# Action item:
Go through the listing below and say how many lines contain "path"; write nothing but the number.

# Data shown:
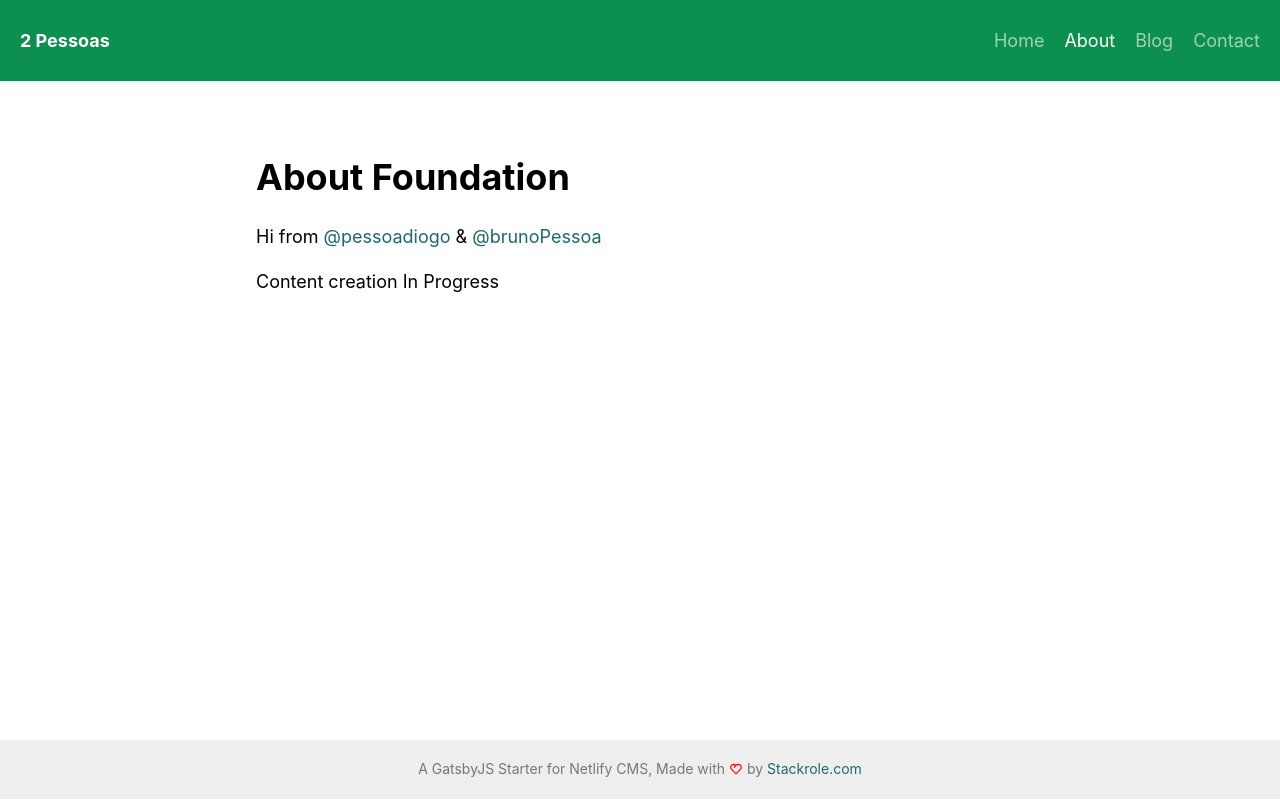
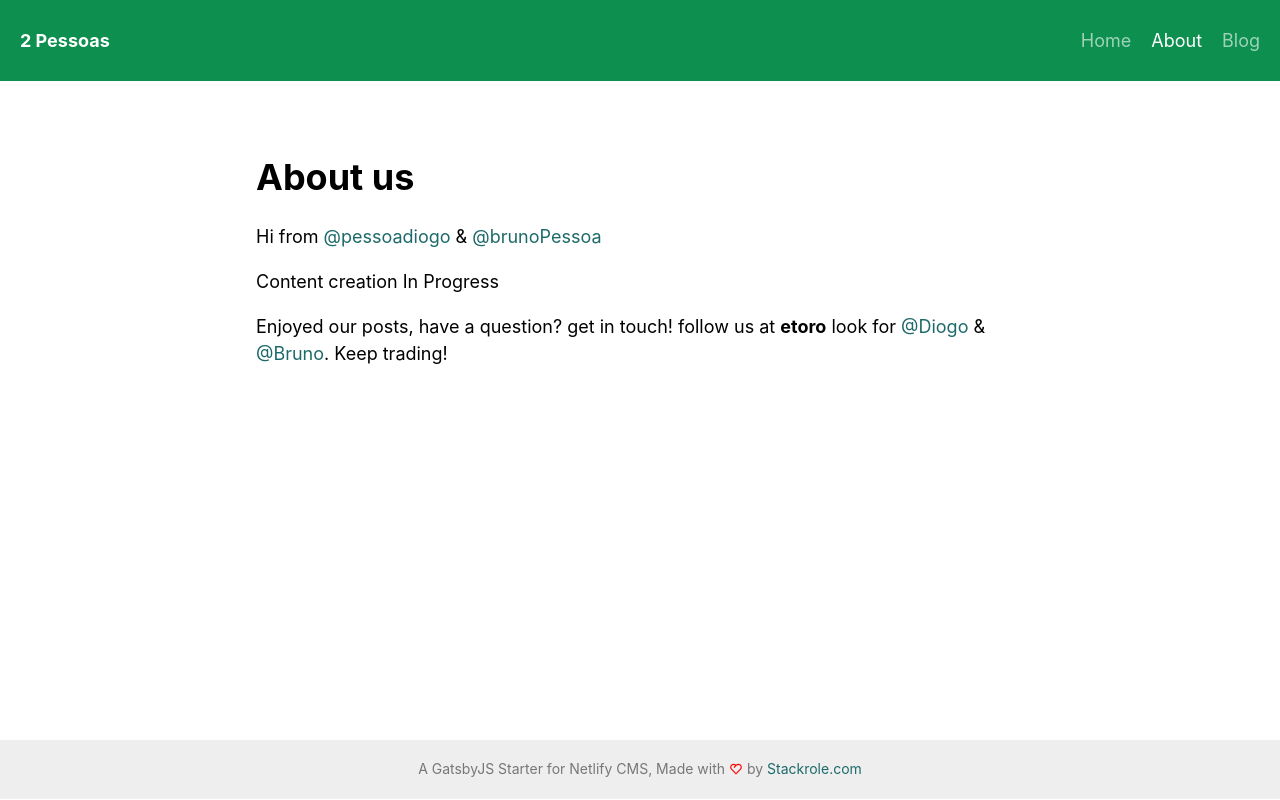
Before and after one commit to diogo-pessoa/2pessoas-netlify-cms, a Gatsby site: page /about in a window 1280 px wide. Built offline with nearby package versions, Linux system fonts and the light colour scheme; Gatsby itself is replaced by a stand-in of ours; some packages are replaced by stand-ins of ours.

Commit message:
disabling Contact for now.

```diff
--- a/src/components/navigation.js
+++ b/src/components/navigation.js
@@ -15,10 +15,10 @@ const MenuItems = [
     path: "/blog",
     title: "Blog"
   },
-  {
-    path: "/contact",
-    title: "Contact"
-  },
+  // {
+  //   path: "/contact",
+  //   title: "Contact"
+  // },
 ]
 
 const ListLink = (props) => (<li><Link to={props.to}>{props.children}</Link></li>)
--- a/src/content/pages/about.md
+++ b/src/content/pages/about.md
@@ -1,8 +1,10 @@
 ---
 template: about-page
 slug: /about
-title: About Foundation
+title: About us
 ---
 Hi from [@pessoadiogo](https://www.etoro.com/people/diogopessoa) & [@brunoPessoa](https://www.etoro.com/people/pessoa_bs)
 
 Content creation In Progress
+
+Enjoyed our posts, have a question? get in touch! follow us at **etoro** look for [@Diogo](https://www.etoro.com/people/diogopessoa) & [@Bruno](https://www.etoro.com/people/pessoa_bs). Keep trading!
```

# Written answer:
3